Press Clipping
Q&A: Amira Medunjanin sings the blues

Tickets: $40 at

Amira Medunjanin has been described as Bosnia’s answer to Billie Holiday. And, on her fifth studio album Damar (out Nov. 18), the Sarajevo-raised accountant-turned-vocalist sings the blues — specifically, a spare, evocative style of song called sevdah (Turkish for “amorous yearning and ecstasy of love” that dates back hundreds of years. We talked to the accountant-turned-singer, who’s in Vancouver with her three-piece band Nov. 12, about coming to North America, going underground during the siege of Sarajevo, and bringing a taste of the Balkans to new audiences.

Q: Is this your first North American tour?

A: This is my first North American visit ever. You can just imagine how I feel. In addition to being jet-lagged, there are two excitements — having a concert, and visiting a country for the first time.

Q: Are there any historic musical landmarks you want to visit?

A: Well, everybody tells me that I should visit Nashville. I love country music. The sound is very close to me. I have a friend who lives in Sarajevo at the moment who is originally from Nashville. I’d like to go to a place, like I’ve seen on television, where people are sitting in a bar and playing country music. Nothing fancy schmancy, you know what I mean? Really just in a pub or bar, for a touch of local feeling. That’s what I’d like to experience.

Q: During the siege of Sarajevo (1992-1996), there was apparently an underground music scene. Were you part of that?

A: Well, we were all part of an underground musical scene because we were trying in every possible way to entertain ourselves in those trying times. There were many concerts happening, whenever we had a chance, with candles. I would sing with my friends, you know. Not professionally. I wasn’t thinking of becoming a singer at that time. Many bands that were remaining in Sarajevo would put on a gig for all of us. It was fun.

Q: Was there a lot of anger in the music? Was there a lot punk rock?

A: It was a lot of punk rock, yeah. But at the same time, when we would socialize, and there was shelling outside, we would be in a shelter playing sevdah.

Q: For people far from home, hearing these traditional songs at your concerts must be emotionally overpowering.

A: It is, wherever we go, wherever we play. We bring a little bit of home and those previous lives back to them. For me it’s emotional. Even if I’m not far away from home. Just remembering certain things in your life — it doesn’t necessarily have to be related to home-longing or nostalgia. It’s just like a collection of different kind of memories in each song. People remember certain things, and certain people, and in the same way, it touches me. It’s not just geographical. I hope I’m making sense!

Q: You are. Thanks Amira, we’re looking forward to seeing you in Vancouver!

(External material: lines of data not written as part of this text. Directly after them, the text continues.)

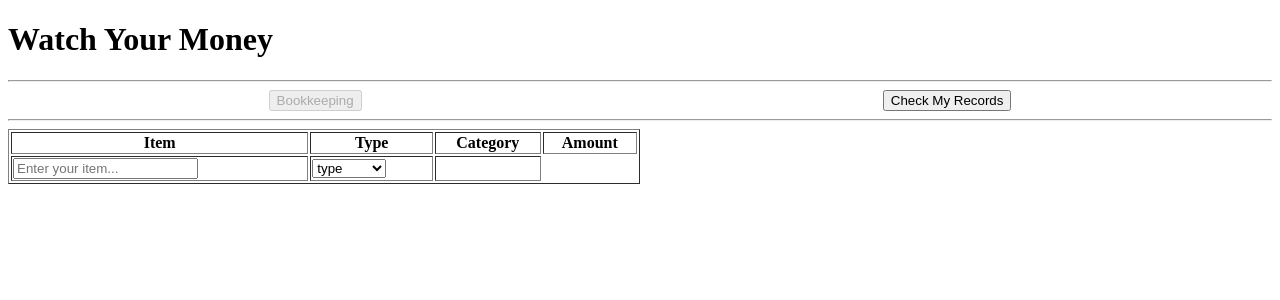
Repository: chelsea9869/Hackathon-TNT
Page: http://localhost/app/watch_your_money.php
The author's editor kept a copy of each file at every save. The page is drawn from the files as they stood at one save, then again after a run of saves.
The browser window is 1280 px wide. The pictures show the whole page.
The page is run by PHP 8.4 with error messages shown; the project is at /var/www/html/.

Above is the page before, as saved 2020-09-05 12:22:34.

After the next 3 saves:
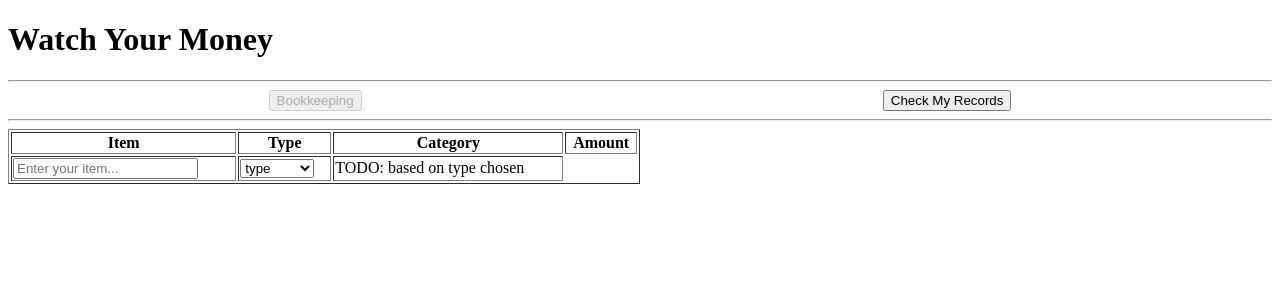
The 3 saves are shown as one change because they came seconds apart.
The last was saved 9 s later.
--- a/app/watch_your_money.php
+++ b/app/watch_your_money.php
@@ -36,7 +36,7 @@ require_once 'include/bookkeeping-dropdown.php';
                         <tr>
                             <td><input type="text" name="item[]" placeholder="Enter your item..."></td>
                             <td><?=$type_dropdown?></td>
-                            <td></td>
+                            <td>TODO: based on type chosen</td>
                         </tr>
                     </tbody>
                 </table>
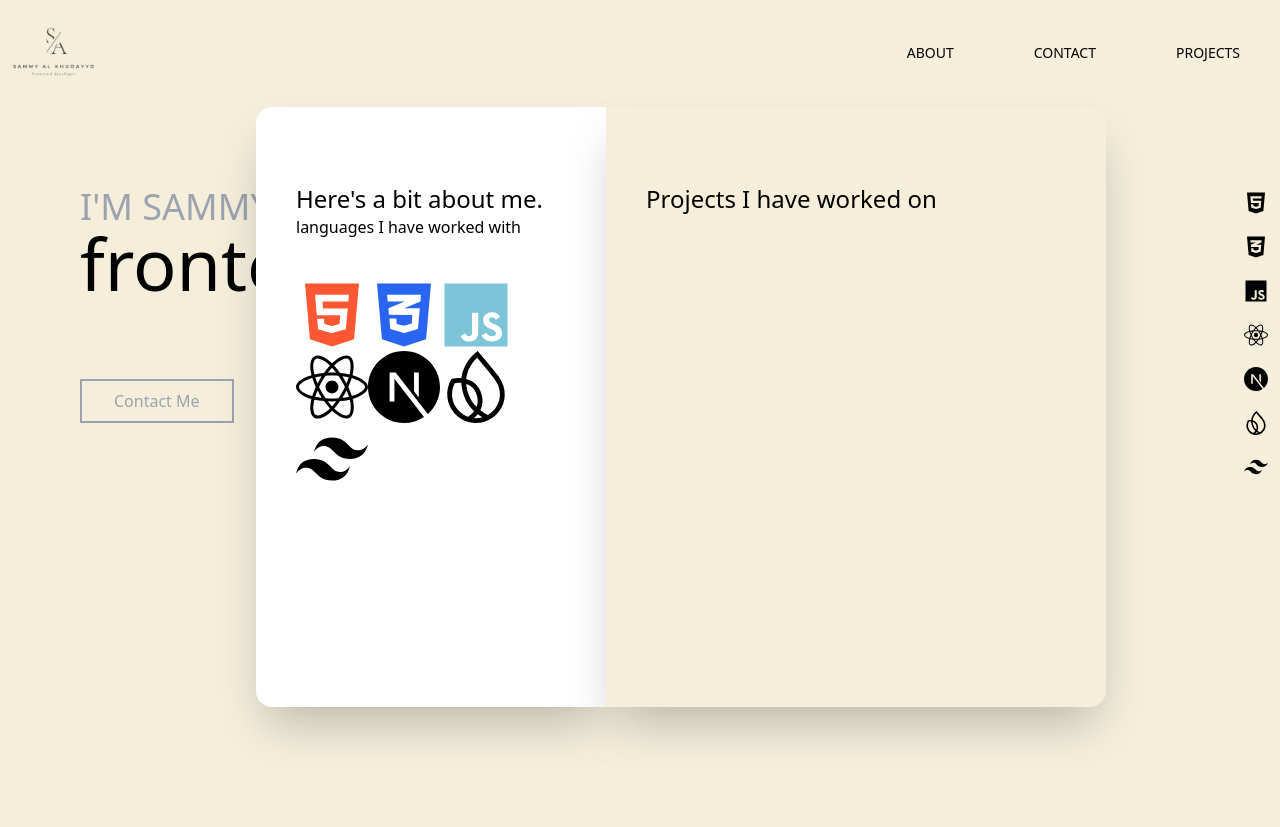
Repository: Al123Kudayyd/myportfolio
Page: /
These files come from the project's save history. The page is drawn as it stood at one moment and after a run of saves; the edit follows.
The browser window is 1280 px wide. The pictures show the whole page.
The project was rebuilt for these pictures with package versions that can differ from the ones it lists, and the page was loaded fresh each time. Also part of the build but not shown: src/components/model.js.

Above is the page before, as saved 2024-02-21 14:06:33.

### src/App.js
import Main from './components/Main';
import Nav from './components/Nav';
import Model from './components/Model'


function App() {
  return (
    <div className=" ">
      <Nav />
      <Main />

    </div>
  );
}

export default App;

### src/components/Main.jsx
import React, { useState } from 'react'
import Model from './Model'
import { LiaTimesSolid } from "react-icons/lia";
import { FaHtml5, FaReact } from "react-icons/fa";
import { FaCss3Alt } from "react-icons/fa6";
import { IoLogoJavascript } from "react-icons/io5";
import { SiNextdotjs } from "react-icons/si";
import { SiFirebase } from "react-icons/si";
import { SiTailwindcss } from "react-icons/si";
import Projects from './Projects';


function Main() {
    const [openModal, setOpenModal] = useState(false)
  return (
    <div className='relative'>
    <div className='bg-[#f4eedb] relative h-screen'>
        <div className='-z-10 pl-20 pt-20 '>
            <h1 className=''><span className='text-gray-400 font-extralight text-4xl'>I'M SAMMY AND I'M A</span>
            <br /><span className='text-7xl'>frontend developer.</span></h1>
            <button className='mt-20 border-gray-400 border-2 text-gray-400 py-2 px-8 hover:bg-gray-400 hover:text-[#f4eedb]
            transition-all duration-300'
            onClick={() => setOpenModal(true)}>
                Contact Me</button>
        </div>

    </div>
    {
        openModal && <Model btn={<LiaTimesSolid onClick={() => setOpenModal(false)} />} />
    }
    <div className='absolute top-[10%] right-0 text-2xl space-y-5 m-3'>
            <FaHtml5 />
            <FaCss3Alt />
            <IoLogoJavascript />
            <FaReact />
            <SiNextdotjs />
            <SiFirebase />
            <SiTailwindcss />
        </div>
        <Projects className='' />
    </div>
  )
}

export default Main

### src/components/Nav.jsx
import React from 'react'
import logo from '../assets/logo.png'
import { LiaBarsSolid } from "react-icons/lia";

function Nav({ }) {
  return (
    <div className='bg-[#f4eedb] relative'>
        <div className='flex justify-between items-center'>
            <img src={logo} className="w-[20%] md:w-1/12 " />
            <LiaBarsSolid className='sm:hidden text-3xl mr-5 hover:text-gray-400 cursor-pointer active:scale-[.85] transition-all duration-300' />
            <ul className='hidden sm:flex font-extralight text-sm '>
                <li className='px-10 cursor-pointer hover:text-gray-400 transition-all duration-300'>ABOUT</li>
                <li className='px-10 cursor-pointer hover:text-gray-400 transition-all duration-300'>CONTACT</li>
                <li className='px-10 cursor-pointer hover:text-gray-400 transition-all duration-300'>PROJECTS</li>
            </ul>
        </div>



    </div>
  )
}

export default Nav

### src/components/Projects.jsx
import React from 'react'
import { FaHtml5, FaReact } from "react-icons/fa";
import { FaCss3Alt } from "react-icons/fa6";
import { IoLogoJavascript } from "react-icons/io5";
import { SiNextdotjs } from "react-icons/si";
import { SiFirebase } from "react-icons/si";
import { SiTailwindcss } from "react-icons/si";

function Projects() {
  return (
    <div className='absolute top-0 left-[20%]'>
        <div className='flex justify-center items-center'>
            <div className='shadow-2xl bg-white w-[350px] h-[600px] rounded-l-2xl'>
                <div className='px-[40px] py-[76px]'>
                    <h1 className='text-2xl'>Here's a bit about me.</h1>
                    <h3 className='text-md '>languages I have worked with</h3>
                    <div className='flex flex-wrap my-10 text-7xl '>
                        <FaHtml5 className='text-[#FF5733]' />
                        <FaCss3Alt className='text-[#2965F1]' />
                        <IoLogoJavascript className='text-[#7CC5D9]' />
                        <FaReact className='' />
                        <SiNextdotjs />
                        <SiFirebase />
                        <SiTailwindcss />
                    </div>
                </div>

            </div>
            <div className='shadow-2xl bg-[#f4eedb] w-[500px] h-[600px] rounded-r-2xl '>
                <div className='px-[40px] py-[76px]'>
                    <h1 className='text-2xl'>Projects I have worked on</h1>
                </div>

            </div>
        </div>
    </div>
  )
}

export default Projects

### tailwind.config.js
/** @type {import('tailwindcss').Config} */
module.exports = {
  content: [
    "./src/components/Nav.{js,jsx,ts,tsx}",
    "./src/components/Main.{js,jsx,ts,tsx}",
    "./src/components/App.{js,jsx,ts,tsx}",
    "./src/components/Model.{js,jsx,ts,tsx}",
    "./src/components/Projects.{js,jsx,ts,tsx}"
  ],
  theme: {
    extend: {},
  },
  plugins: [],
}

Loaded but not shown: public/index.html (common file); src/index.js (common file); src/index.css (common file); src/reportWebVitals.js (common file)

After the next 2 saves:
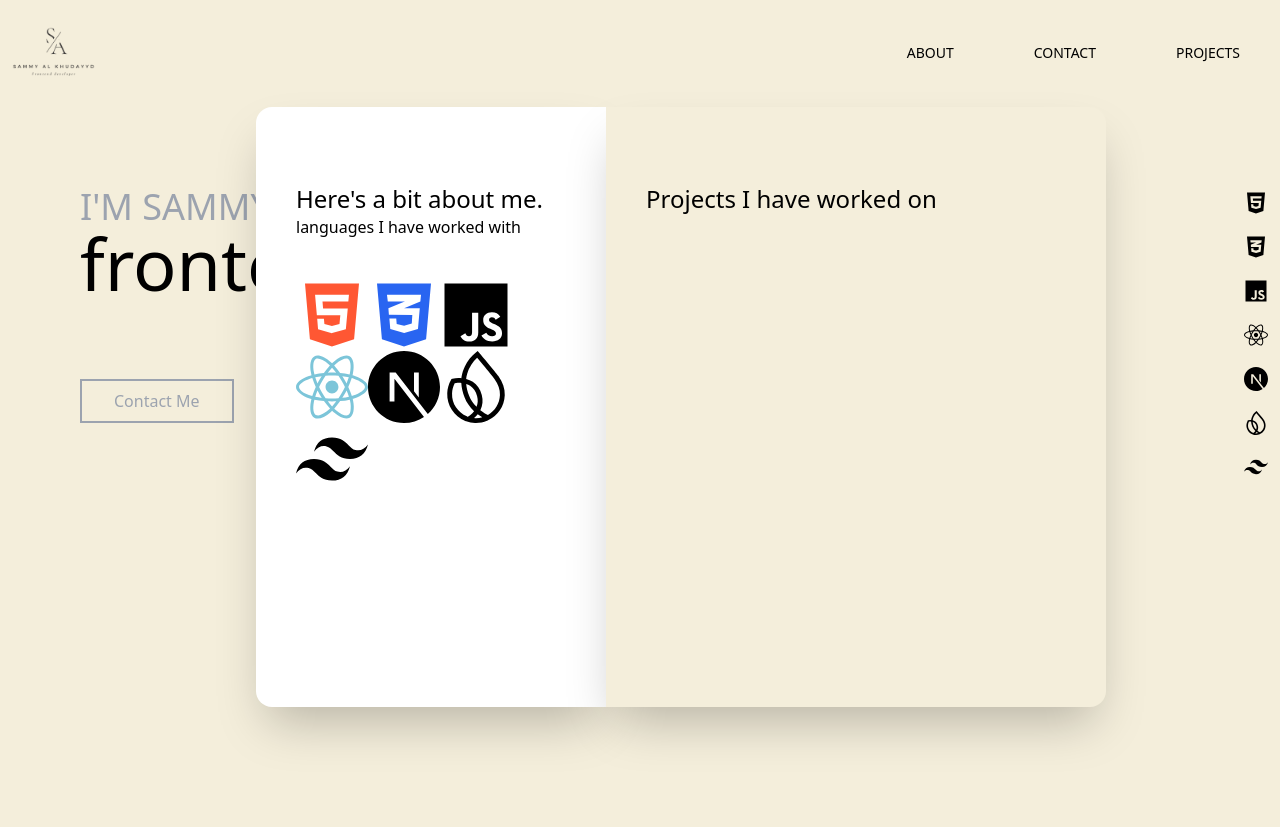
The 2 saves are shown as one change because they came seconds apart.
The last was saved 20 s later.
--- a/src/components/Projects.jsx
+++ b/src/components/Projects.jsx
@@ -17,8 +17,8 @@ function Projects() {
                     <div className='flex flex-wrap my-10 text-7xl '>
                         <FaHtml5 className='text-[#FF5733]' />
                         <FaCss3Alt className='text-[#2965F1]' />
-                        <IoLogoJavascript className='text-[#7CC5D9]' />
-                        <FaReact className='' />
+                        <IoLogoJavascript className='' />
+                        <FaReact className='text-[#7CC5D9]' />
                         <SiNextdotjs />
                         <SiFirebase />
                         <SiTailwindcss />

A: I have to say one thing. Coming to Canada is also a very special thing for me. During the bad times, back in the nineties, my best friend was from Ottawa. He was always saying, “Amira, this (Canada) is the best country in the world.” Next year, I think we’re going to go to Ottawa. I still keep in touch with him and his family. It’s a fantastic friendship we have. So it’s a special excitement to be visiting Canada for the first time.